What you have to do ->
Which lines below contain the word "Base"? Copy each one.

(Collected data)
==============================

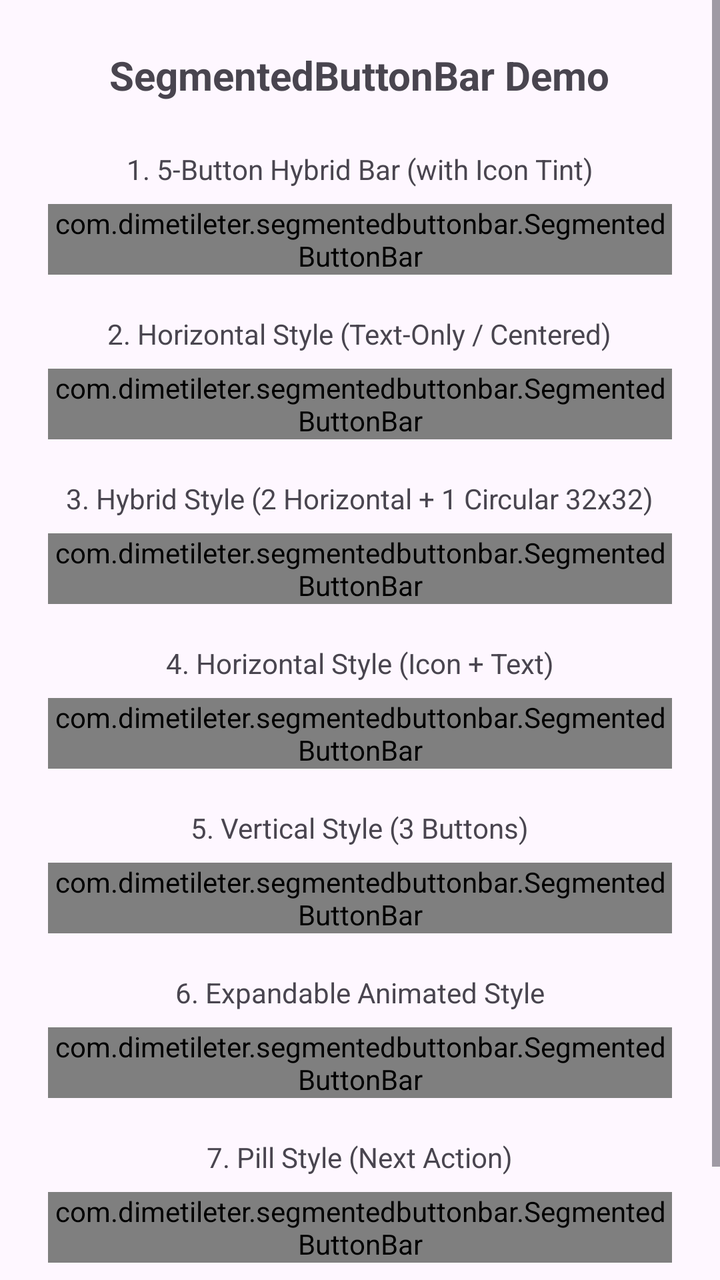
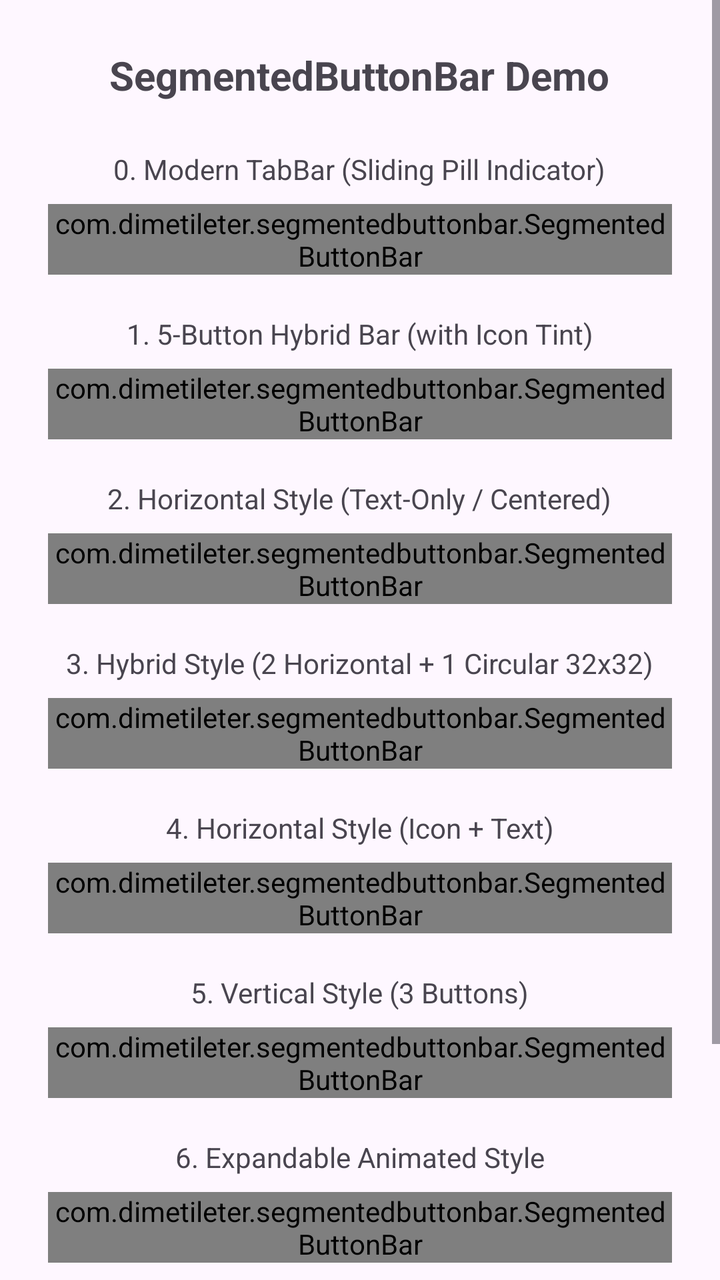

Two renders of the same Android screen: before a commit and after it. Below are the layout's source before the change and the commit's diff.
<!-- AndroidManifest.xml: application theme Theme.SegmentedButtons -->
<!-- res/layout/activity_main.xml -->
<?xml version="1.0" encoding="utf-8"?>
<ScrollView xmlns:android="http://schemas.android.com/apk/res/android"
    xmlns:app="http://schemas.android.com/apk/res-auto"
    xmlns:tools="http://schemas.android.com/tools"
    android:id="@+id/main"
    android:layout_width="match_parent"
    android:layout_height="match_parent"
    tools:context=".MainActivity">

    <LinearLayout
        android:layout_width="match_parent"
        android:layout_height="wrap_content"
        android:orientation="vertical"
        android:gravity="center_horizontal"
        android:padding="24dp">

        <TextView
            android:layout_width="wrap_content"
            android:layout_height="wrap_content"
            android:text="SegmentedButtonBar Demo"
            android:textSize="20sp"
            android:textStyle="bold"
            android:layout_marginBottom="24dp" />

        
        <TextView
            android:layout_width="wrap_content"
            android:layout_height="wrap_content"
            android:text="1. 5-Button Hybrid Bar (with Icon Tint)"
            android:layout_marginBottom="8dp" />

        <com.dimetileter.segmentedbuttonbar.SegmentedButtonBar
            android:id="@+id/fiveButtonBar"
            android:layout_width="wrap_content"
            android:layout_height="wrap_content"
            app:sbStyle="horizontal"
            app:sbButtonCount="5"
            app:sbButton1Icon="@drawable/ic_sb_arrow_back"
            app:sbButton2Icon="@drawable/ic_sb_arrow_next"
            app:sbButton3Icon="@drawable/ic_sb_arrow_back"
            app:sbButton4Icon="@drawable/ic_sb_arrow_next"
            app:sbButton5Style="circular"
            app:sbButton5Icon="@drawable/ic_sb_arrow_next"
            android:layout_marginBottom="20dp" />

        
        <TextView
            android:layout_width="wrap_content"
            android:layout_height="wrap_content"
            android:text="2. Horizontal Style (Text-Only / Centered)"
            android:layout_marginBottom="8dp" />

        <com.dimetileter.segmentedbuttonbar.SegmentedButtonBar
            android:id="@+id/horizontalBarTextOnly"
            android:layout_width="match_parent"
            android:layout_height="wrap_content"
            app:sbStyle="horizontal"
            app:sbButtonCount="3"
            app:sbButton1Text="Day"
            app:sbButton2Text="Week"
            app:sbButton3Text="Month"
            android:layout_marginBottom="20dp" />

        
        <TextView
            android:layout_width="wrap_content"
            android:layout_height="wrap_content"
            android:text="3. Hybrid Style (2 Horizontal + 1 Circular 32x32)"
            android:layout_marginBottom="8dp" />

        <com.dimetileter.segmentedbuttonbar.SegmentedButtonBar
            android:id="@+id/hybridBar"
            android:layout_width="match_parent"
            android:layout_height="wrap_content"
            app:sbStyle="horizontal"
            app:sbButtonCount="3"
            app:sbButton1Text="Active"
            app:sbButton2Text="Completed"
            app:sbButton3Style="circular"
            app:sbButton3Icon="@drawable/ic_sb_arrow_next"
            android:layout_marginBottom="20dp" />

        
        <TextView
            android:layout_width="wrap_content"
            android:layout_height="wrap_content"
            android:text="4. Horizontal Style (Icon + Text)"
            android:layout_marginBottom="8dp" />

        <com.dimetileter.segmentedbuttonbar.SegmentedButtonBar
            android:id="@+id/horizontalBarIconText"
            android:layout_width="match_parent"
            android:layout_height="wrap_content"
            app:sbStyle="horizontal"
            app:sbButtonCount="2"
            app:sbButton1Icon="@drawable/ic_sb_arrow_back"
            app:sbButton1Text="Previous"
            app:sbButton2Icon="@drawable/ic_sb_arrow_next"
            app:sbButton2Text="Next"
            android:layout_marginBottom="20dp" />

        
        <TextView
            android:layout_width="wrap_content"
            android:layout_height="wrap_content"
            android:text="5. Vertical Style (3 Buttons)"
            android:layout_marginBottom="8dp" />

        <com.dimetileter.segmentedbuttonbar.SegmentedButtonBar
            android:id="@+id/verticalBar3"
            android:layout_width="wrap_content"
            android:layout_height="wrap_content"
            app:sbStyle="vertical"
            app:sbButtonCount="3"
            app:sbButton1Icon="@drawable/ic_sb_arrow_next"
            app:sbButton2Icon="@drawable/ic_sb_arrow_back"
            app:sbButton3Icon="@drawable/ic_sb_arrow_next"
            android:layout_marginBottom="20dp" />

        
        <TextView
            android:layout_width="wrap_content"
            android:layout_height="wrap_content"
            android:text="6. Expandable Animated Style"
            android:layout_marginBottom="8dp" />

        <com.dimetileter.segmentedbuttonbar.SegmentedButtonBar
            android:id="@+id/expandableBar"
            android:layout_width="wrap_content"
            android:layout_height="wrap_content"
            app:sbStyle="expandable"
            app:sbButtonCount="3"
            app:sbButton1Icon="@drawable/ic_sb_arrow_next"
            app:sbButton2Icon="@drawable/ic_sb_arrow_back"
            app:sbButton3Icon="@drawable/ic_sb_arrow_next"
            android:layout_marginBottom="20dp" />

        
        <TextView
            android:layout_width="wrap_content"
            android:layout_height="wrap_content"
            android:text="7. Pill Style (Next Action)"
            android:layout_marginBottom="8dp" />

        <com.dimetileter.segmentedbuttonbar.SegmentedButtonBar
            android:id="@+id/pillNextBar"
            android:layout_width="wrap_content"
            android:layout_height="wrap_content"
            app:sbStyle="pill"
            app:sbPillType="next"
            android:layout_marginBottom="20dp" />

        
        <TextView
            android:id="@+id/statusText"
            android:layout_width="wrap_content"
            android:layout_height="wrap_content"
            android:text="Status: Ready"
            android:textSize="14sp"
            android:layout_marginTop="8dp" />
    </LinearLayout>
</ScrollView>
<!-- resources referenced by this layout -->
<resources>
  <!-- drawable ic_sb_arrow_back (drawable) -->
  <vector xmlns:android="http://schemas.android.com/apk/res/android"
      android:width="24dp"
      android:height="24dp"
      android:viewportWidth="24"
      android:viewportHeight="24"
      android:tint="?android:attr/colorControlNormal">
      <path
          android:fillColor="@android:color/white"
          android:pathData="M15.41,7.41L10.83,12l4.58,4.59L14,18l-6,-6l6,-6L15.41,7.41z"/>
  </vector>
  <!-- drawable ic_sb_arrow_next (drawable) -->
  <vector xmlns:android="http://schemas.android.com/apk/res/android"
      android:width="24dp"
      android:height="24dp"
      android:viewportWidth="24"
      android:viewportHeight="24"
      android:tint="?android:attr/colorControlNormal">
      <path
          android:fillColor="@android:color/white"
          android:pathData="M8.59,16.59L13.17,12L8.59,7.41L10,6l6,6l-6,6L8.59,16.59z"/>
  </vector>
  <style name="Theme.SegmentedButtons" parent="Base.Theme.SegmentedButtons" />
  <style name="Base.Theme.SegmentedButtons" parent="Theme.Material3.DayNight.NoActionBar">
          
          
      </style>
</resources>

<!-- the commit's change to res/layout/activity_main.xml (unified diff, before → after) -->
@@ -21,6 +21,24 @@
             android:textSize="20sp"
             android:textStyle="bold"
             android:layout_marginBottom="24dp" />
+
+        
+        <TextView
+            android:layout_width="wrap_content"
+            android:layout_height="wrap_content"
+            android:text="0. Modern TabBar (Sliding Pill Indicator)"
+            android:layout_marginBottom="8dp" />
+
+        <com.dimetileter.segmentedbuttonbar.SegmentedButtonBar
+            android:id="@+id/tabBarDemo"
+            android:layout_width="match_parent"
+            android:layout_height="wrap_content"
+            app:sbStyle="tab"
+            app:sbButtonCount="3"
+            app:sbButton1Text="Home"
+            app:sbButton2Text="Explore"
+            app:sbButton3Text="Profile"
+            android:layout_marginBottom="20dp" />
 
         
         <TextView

==============================

Output of the task ->
  <style name="Theme.SegmentedButtons" parent="Base.Theme.SegmentedButtons" />
  <style name="Base.Theme.SegmentedButtons" parent="Theme.Material3.DayNight.NoActionBar">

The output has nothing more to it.